Every line with the string "span" should be copied from the data.

*EXTRACTED INFORMATION*:

>>>

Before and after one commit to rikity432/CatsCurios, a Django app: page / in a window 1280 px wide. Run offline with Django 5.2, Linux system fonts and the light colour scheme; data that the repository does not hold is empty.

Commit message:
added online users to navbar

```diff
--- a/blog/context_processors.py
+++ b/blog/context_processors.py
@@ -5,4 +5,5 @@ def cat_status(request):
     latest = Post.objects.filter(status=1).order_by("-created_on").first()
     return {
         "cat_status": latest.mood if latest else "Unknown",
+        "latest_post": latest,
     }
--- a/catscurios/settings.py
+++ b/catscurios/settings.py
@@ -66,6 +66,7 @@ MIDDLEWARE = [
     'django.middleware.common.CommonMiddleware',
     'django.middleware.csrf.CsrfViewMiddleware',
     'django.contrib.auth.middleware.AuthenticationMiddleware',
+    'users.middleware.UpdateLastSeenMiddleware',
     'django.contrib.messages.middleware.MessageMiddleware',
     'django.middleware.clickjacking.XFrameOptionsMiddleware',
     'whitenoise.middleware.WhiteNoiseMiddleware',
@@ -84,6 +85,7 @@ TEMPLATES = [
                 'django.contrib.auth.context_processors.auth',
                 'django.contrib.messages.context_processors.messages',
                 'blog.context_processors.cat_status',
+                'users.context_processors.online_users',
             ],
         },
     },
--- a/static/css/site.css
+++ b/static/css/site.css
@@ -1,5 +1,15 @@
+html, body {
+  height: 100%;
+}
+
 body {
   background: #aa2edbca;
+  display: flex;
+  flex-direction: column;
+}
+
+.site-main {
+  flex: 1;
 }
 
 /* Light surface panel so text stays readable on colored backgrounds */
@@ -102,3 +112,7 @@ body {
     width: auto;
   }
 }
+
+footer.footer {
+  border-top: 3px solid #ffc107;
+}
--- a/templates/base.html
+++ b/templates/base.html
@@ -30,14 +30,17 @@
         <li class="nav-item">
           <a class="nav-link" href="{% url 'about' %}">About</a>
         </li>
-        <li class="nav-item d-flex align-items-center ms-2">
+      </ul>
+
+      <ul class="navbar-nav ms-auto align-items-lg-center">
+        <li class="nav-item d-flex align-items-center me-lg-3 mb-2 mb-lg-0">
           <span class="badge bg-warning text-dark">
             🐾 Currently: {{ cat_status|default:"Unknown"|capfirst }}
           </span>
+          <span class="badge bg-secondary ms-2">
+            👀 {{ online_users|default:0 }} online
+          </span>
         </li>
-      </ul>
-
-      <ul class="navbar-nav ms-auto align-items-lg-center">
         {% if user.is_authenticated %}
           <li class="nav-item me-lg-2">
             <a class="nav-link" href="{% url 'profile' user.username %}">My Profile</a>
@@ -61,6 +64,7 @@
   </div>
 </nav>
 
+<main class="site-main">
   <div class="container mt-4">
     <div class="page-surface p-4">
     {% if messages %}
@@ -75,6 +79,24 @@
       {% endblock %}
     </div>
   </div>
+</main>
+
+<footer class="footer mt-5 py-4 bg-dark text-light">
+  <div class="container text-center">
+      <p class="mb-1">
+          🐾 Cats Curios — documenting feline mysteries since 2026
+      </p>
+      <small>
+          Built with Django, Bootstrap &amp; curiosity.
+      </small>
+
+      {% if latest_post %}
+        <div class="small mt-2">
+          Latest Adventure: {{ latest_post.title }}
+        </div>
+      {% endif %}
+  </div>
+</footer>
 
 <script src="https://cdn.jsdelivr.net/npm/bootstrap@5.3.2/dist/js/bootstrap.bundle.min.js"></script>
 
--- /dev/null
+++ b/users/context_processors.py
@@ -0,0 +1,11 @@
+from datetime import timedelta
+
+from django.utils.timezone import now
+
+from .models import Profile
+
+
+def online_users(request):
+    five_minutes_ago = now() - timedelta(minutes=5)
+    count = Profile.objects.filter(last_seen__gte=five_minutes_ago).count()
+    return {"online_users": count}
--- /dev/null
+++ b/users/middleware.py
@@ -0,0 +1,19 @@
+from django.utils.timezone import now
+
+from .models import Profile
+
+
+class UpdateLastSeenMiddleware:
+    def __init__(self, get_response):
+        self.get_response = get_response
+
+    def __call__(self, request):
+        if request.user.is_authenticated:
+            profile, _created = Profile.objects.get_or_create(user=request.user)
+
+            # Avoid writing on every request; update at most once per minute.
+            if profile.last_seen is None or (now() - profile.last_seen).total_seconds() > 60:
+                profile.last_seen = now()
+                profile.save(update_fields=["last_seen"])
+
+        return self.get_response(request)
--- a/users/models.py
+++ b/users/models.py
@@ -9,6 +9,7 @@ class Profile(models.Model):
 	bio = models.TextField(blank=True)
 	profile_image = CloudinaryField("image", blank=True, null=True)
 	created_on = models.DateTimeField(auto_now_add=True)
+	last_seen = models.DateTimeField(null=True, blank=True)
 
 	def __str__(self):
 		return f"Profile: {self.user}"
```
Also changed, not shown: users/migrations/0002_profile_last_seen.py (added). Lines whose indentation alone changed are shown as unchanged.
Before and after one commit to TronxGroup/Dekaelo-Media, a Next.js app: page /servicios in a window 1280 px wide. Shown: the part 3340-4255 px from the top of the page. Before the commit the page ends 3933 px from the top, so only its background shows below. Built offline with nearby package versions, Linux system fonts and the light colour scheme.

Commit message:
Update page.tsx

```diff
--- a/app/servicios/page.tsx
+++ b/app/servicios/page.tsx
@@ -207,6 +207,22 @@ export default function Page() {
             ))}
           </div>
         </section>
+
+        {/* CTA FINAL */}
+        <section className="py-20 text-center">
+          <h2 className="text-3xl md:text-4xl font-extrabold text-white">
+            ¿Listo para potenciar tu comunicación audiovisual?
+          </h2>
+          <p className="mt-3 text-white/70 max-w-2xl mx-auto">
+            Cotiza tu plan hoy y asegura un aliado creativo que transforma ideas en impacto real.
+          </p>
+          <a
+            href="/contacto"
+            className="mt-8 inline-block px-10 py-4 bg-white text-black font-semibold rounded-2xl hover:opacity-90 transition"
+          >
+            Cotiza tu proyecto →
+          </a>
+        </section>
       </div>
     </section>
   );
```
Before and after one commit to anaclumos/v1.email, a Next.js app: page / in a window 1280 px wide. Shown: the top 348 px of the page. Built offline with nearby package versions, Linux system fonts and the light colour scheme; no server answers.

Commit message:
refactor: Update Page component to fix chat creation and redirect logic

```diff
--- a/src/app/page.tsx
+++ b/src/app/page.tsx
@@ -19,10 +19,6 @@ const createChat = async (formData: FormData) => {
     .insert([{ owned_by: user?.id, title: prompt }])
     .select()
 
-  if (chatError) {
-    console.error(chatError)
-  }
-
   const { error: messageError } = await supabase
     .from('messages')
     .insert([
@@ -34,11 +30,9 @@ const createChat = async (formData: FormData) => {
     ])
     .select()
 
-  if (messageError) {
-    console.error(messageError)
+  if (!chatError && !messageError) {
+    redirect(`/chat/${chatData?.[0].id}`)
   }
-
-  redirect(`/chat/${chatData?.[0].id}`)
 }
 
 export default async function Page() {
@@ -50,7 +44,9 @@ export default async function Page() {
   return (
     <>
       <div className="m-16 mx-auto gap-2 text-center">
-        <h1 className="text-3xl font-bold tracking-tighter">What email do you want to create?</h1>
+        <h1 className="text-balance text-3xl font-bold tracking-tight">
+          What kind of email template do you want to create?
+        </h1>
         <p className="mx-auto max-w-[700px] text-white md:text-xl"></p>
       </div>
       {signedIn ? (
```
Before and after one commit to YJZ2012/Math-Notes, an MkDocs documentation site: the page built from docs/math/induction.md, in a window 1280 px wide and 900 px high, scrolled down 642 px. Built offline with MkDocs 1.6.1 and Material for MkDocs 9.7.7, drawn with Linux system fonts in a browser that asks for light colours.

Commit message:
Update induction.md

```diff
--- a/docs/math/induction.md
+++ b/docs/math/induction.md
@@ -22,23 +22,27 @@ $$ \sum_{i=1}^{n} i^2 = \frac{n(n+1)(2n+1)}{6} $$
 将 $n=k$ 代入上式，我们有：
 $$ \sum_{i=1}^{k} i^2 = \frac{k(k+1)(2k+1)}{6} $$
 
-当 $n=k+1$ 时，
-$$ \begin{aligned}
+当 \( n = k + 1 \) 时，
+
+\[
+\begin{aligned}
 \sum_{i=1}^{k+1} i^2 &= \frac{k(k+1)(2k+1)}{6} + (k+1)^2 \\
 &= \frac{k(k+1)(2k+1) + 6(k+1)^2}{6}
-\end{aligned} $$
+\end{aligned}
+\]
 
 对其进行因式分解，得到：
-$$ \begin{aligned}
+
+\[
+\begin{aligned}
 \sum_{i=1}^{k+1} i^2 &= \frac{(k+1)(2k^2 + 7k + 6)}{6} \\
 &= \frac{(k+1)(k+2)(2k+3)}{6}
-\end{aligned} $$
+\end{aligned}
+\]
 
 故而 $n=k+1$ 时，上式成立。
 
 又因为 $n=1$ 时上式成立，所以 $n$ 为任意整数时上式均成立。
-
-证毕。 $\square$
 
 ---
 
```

<<<

*SOLUTION*:
           <span class="badge bg-warning text-dark">
           </span>
+          <span class="badge bg-secondary ms-2">
+          </span>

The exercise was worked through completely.